We need to call it what is: There are certain people in power, specifically white males of privilege in America, who've never believed in Dr. King's dream, who do not want to see diverse people come together in any form, not as voters, not as citizens, not as human beings, and certainly not as a threat to a power structure they've maintained since the "founding" of this nation. They do not need to call themselves the Ku Klux Klan or the White Citizens Council in 2013. They simply wear business suits or the black robes of justice, talk about democracy as if they practice it themselves, then they do everything they can to concentrate and consolidate power in the hands of a few. That is the crux of the matter.
Thus since those years when I was in college these efforts to sweep away the very small victories of the Civil Rights Movements have taken on the shape of returning America to "faith" and "values", of the language of "taking back our country"; of protecting us from "illegal" immigrants; of only honoring and acknowledging love and "marriage" as defined by them; of suggesting that Affirmative Action, designed to correct centuries of racism in America, is itself racist against White Americans.
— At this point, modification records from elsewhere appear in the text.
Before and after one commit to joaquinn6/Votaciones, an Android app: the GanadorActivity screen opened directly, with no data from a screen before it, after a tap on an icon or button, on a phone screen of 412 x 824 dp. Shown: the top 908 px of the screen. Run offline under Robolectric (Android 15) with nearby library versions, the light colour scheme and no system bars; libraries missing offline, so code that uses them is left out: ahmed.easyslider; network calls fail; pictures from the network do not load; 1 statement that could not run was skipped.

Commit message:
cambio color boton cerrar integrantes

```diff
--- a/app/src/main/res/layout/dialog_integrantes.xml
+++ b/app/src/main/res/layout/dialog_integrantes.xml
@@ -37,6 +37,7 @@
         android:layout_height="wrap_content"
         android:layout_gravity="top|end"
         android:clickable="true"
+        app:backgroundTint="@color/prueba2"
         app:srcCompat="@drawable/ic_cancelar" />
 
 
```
And far too many White Americans, and not only conservative Whites, either, have unwittingly bought into these lies, only able to see the world through the prism of their skin color and skin privilege, as dominant today as it was in the years of Dr. King, albeit it in different forms. The scenes have changed but many of the racial themes remain the same.
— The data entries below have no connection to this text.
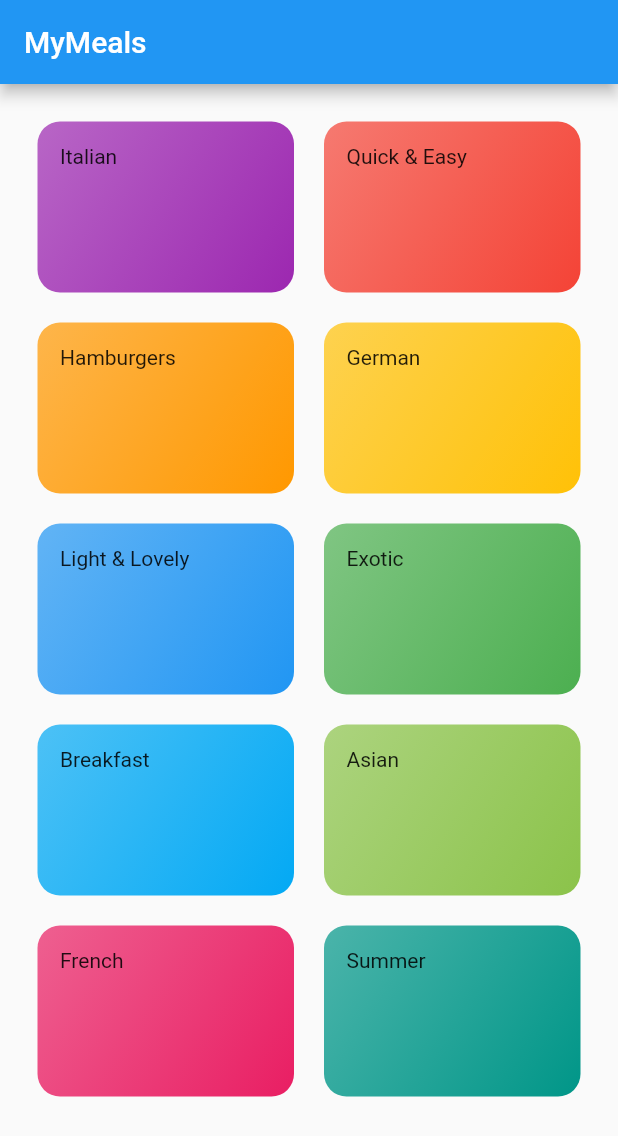
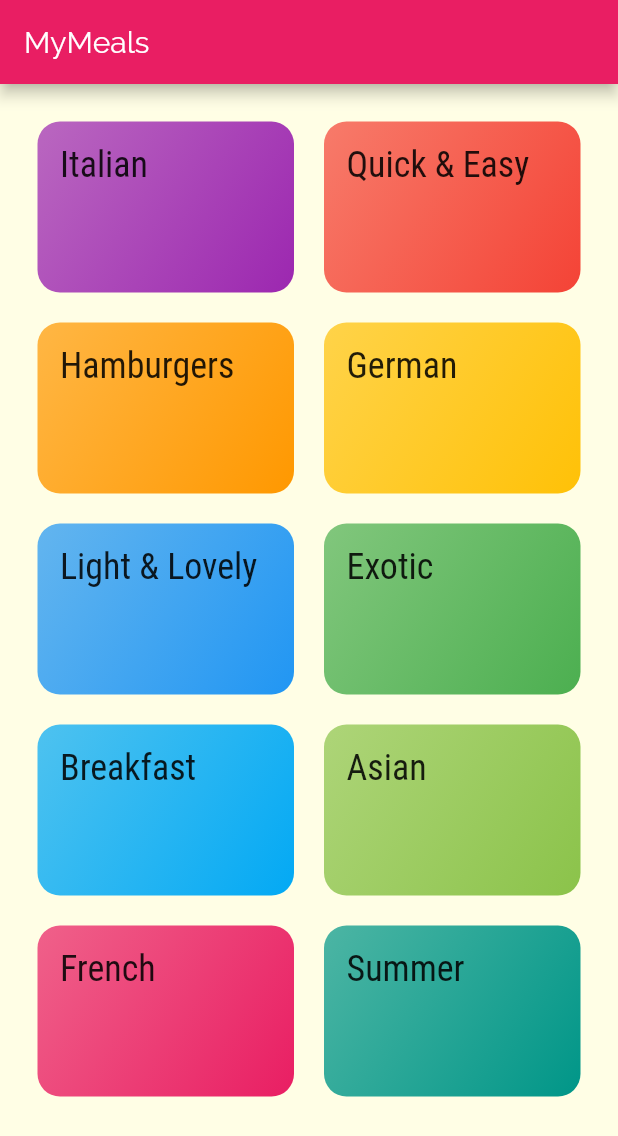
Before and after one commit to mkrosnicki/MealsApp, a Flutter app: the screen it shows after launch, on a phone screen of 412 x 824 dp. Shown: the top 1136 px of the screen. Run offline on Flutter 3.47's test engine with Material 2 defaults, Android fonts, the phone set to English and light mode, and no system bars.

Commit message:
fonts styling

```diff
--- a/lib/main.dart
+++ b/lib/main.dart
@@ -9,8 +9,22 @@ class MyApp extends StatelessWidget {
     return MaterialApp(
       title: 'DeliMeals',
       theme: ThemeData(
-        primarySwatch: Colors.blue,
-      ),
+          primarySwatch: Colors.pink,
+          accentColor: Colors.amber,
+          canvasColor: Color.fromRGBO(255, 254, 229, 1),
+          fontFamily: 'Raleway',
+          textTheme: ThemeData.light().textTheme.copyWith(
+                body1: TextStyle(
+                  color: Color.fromRGBO(20, 51, 51, 1),
+                ),
+                body2: TextStyle(
+                  color: Color.fromRGBO(20, 51, 51, 1),
+                ),
+                title: TextStyle(
+                  fontSize: 24,
+                  fontFamily: 'RobotoCondensed',
+                ),
+              )),
       home: CategoriesScreen(),
     );
   }
--- a/lib/model/category_item.dart
+++ b/lib/model/category_item.dart
@@ -10,7 +10,10 @@ class CategoryItem extends StatelessWidget {
   Widget build(BuildContext context) {
     return Container(
       padding: const EdgeInsets.all(15),
-      child: Text(title),
+      child: Text(
+        title,
+        style: Theme.of(context).textTheme.title,
+      ),
       decoration: BoxDecoration(
         gradient: LinearGradient(
           colors: [
```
Yes, I sincerely believe in my heart and soul that we are all sisters and brothers. This is my life work as an activist, as a writer, as a speaker, to bring people together, to be a bridge-builder. But it will not be that way if what the Supreme Court did to the Voting Rights Act is as not as offensive to you as it is to me. If you do not protest it, by whatever method you can, as matter-of-factly as I am doing. If you, we, do not understand that you are not free if I am not free, that I am not free if you are not free.
In the meantime what will happen now is that states will move to implement unfair voter I.D. laws that will throw us back to the days of black Americans having to prove they are citizens by "tests" created by local White males running those jurisdictions. What will happen now, because of the very ambiguous Supreme Court decision earlier in the week on Affirmative Action, will be more and more lawsuits filed by Whites citing racial discrimination in college admissions procedures.
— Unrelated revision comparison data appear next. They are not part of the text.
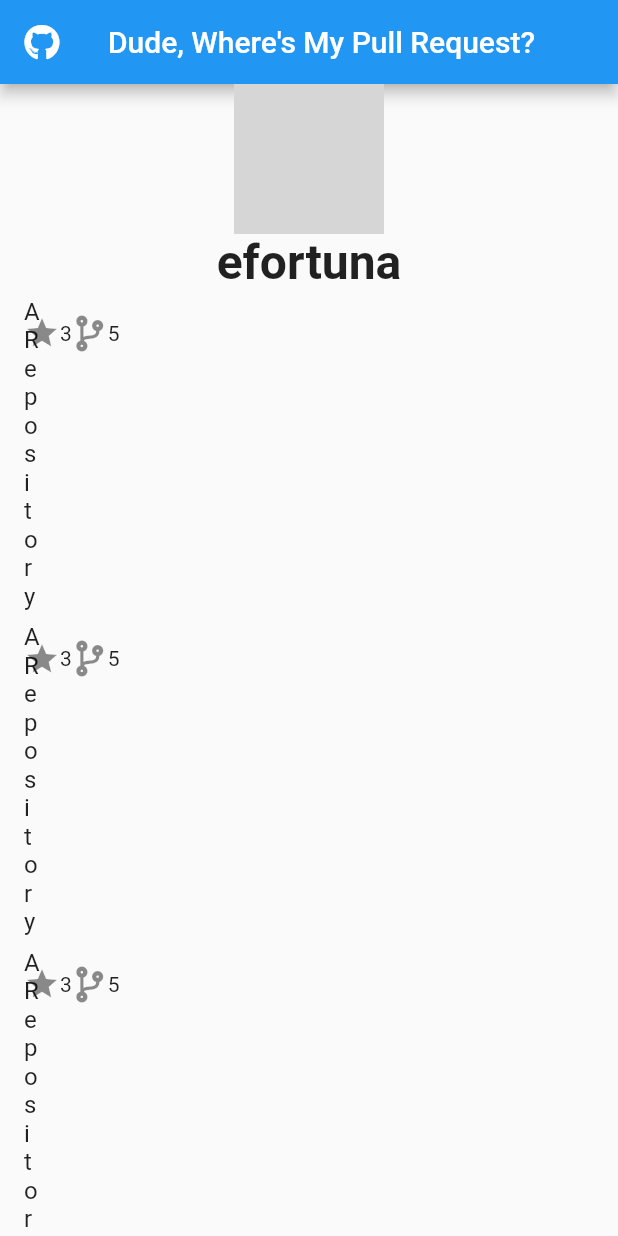
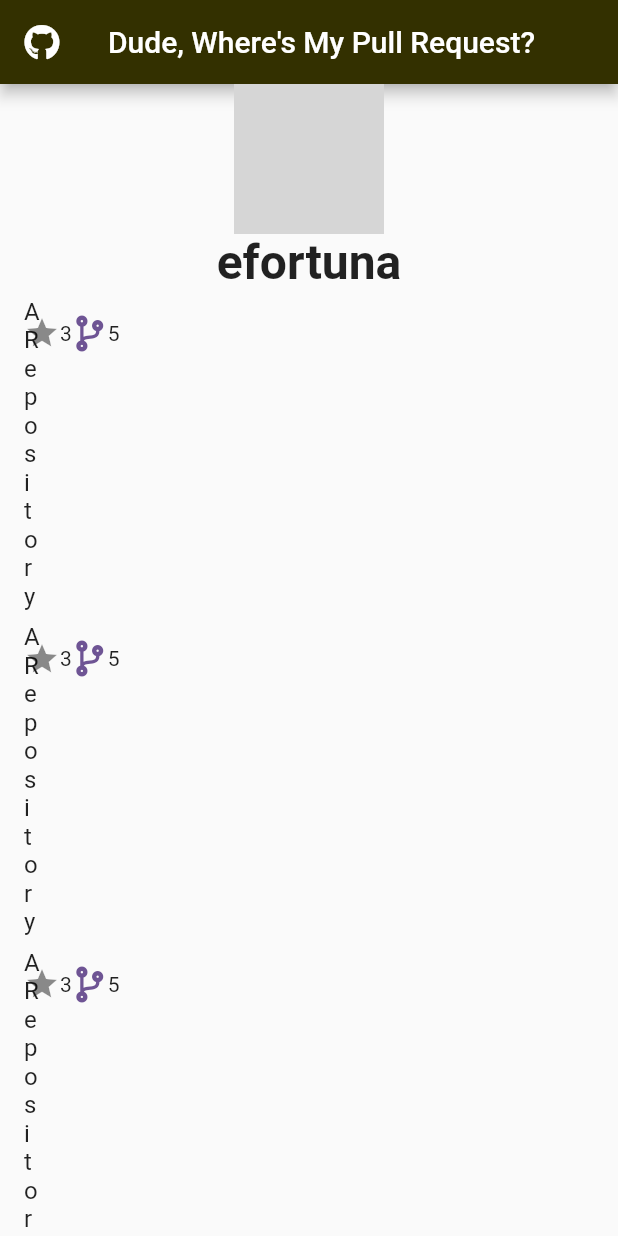
Before and after one commit to efortuna/dwmpr, a Flutter app: the screen it shows after launch, on a phone screen of 412 x 824 dp. Run offline on Flutter 3.47's test engine with Material 2 defaults, Android fonts, the phone set to English and light mode, and no system bars; our stand-ins replace font_awesome_flutter; missing offline and left inert: bidirectional_scroll_view; network calls fail; grey boxes are pictures that could not be loaded.

Commit message:
color tweaks that we may or may not keep

```diff
--- a/lib/main.dart
+++ b/lib/main.dart
@@ -30,6 +30,11 @@ final issueUrl = 'https://api.github.com/repos/efortuna/test_commits/issues/2';
 final reviewUrl = 'https://api.github.com/repos/efortuna/test_commits/pulls/1';
 final testRepo = 'https://api.github.com/repos/efortuna/test_commits/';
 final enableReactions = 'application/vnd.github.squirrel-girl-preview+json';
+// Github brand colors:
+// https://gist.github.com/christopheranderton/4c88326ab6a5604acc29
+final Color githubBlue = Color(0xff4078c0);
+final Color githubGrey = Color(0xff333000);
+final Color githubPurple = Color(0xff6e5494);
 
 class MyApp extends StatelessWidget {
   // This widget is the root of your application.
@@ -38,7 +43,8 @@ class MyApp extends StatelessWidget {
     return MaterialApp(
       title: "Dude, Where's My Pull Request?",
       theme: ThemeData(
-        primarySwatch: Colors.blue,
+        primaryColor: githubGrey,
+        accentColor: githubBlue,
       ),
       home: MyHomePage(),
     );
@@ -49,6 +55,7 @@ class MyHomePage extends StatelessWidget {
   @override
   Widget build(BuildContext context) {
     return Scaffold(
+      //backgroundColor: Color(0xff999999),
         appBar: AppBar(
             leading: Icon(FontAwesomeIcons.github),
             title: Text("Dude, Where's My Pull Request?")),
@@ -92,7 +99,7 @@ class RepoWidget extends StatelessWidget {
         trailing: Row(children: [
           Icon(Icons.star),
           Text(repoInfo['stargazers_count']),
-          Icon(FontAwesomeIcons.codeBranch),
+          Icon(FontAwesomeIcons.codeBranch, color: githubPurple),
           Text(repoInfo['forks_count'])
         ]));
   }
@@ -115,7 +122,9 @@ class FancyFabState extends State<FancyFab> with TickerProviderStateMixin {
     Icons.do_not_disturb,
     Icons.thumb_up,
     Icons.thumb_down,
-    FontAwesomeIcons.heart
+    Icons.favorite,
+    FontAwesomeIcons.question,
+    Icons.cake,
   ];
 
   @override
@@ -196,6 +205,10 @@ class FancyFabState extends State<FancyFab> with TickerProviderStateMixin {
       reaction = '+1';
     } else if (icon == Icons.thumb_down) {
       reaction = '-1';
+    } else if (icon == Icons.cake) {
+      reaction = 'hooray';
+    } else if (icon == FontAwesomeIcons.question) {
+      reaction = 'confused';
     }
     http
         .post('${widget.issueUrl}/reactions',
@@ -208,7 +221,7 @@ class FancyFabState extends State<FancyFab> with TickerProviderStateMixin {
   }
 
   respondToRequest(http.Response response) {
-    if (response.statusCode >= 200 && response.statusCode < 300) {
+    if (response.statusCode == 200 || response.statusCode == 201) {
       Navigator.pop(context);
     } else {
       print(
```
The great irony of this last matter is that I make my living doing speeches, workshops, and residencies at colleges and universities nationwide, and have been doing so for the past two decades. I have not witnessed, with my own eyes, the slots being taken at the table of American higher education that some are claiming. In fact many of these schools are terribly underdeveloped in the area of multiculturalism, with barely any students of color on their campuses, and even more deficient in terms of how their curriculum, regardless of major, speaks, or not, to the contributions of every human culture, and not simply one dominant group.
But, as my mother said to me as a child, if a lie is allowed to go on and on, unchecked and unchallenged, for a long period of time it suddenly becomes the truth. And this is what the right-wing movement in America has been doing for all intents and purposes from the moment Dr. King was killed in April 1968. They have been figuring out, by any means necessary, how to murder a dream before it is ever allowed to fully bloom.